A prediction is the output of a machine learning model. Predictions may also be called inferences.
Accuracy is a quantitative measurement of how closely model predictions match ground-truth data. Quantifying accuracy for some types of models is easy. For example, the accuracy of an image classification model is the fraction of images the model correctly labels. For other model types, accuracy is more difficult to measure. For example, how do we define the accuracy of an object detection model that draws bounding boxes?
One of the most important things for any mobile machine learning project is developing a good measure of accuracy that you can map onto the user experience. For example, an image classification model that achieves 95% accuracy when organizing photo albums may be more than enough to provide a seamless user experience. But a language translation model that achieves 95% word accuracy may be completely useless.
Model size refers to how much space models take up on disk or in memory. Size is more important
for mobile machine learning projects than server-based projects. Neural networks that are hundreds or even gigabytes in size may be just fine when deployed on large GPUs in the cloud, but they would never fit onto a mobile device. Techniques like pruning and quantization (covered above) help shrink models for edge deployment.

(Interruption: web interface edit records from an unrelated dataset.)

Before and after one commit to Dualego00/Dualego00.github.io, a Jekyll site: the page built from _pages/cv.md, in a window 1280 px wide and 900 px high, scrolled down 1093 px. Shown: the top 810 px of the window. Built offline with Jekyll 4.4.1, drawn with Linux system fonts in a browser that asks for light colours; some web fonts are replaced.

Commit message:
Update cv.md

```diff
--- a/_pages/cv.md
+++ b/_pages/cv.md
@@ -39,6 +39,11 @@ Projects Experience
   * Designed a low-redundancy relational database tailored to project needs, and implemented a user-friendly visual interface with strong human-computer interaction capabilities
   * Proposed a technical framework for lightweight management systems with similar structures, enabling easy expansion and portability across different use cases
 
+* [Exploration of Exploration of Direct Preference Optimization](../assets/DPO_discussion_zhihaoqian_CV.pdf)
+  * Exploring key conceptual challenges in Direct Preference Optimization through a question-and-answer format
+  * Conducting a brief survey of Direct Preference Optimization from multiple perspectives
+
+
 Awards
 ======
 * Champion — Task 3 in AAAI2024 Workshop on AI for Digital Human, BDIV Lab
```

We've only scratched the surface of the many tools, frameworks, and terms you'll come across on your mobile ML journey. But our hope is that, with this guide, you'll have steady footing as you embark.
There's a whole lot more to know about many of the entries in this glossary. Here are a few additional resources that will help you explore mobile ML in more depth:
A curated list of awesome mobile machine learning resources for iOS, Android, and edge devices.
Our sponsored publication, which covers the intersection of mobile dev and ML.
The Mobile Machine Learning Lifecycle [Ebook]
An inside look at the challenges and opportunities of mobile machine learning.
Machine Learning on Mobile [Ebook]
14 real-world examples of what machine learning can do on mobile.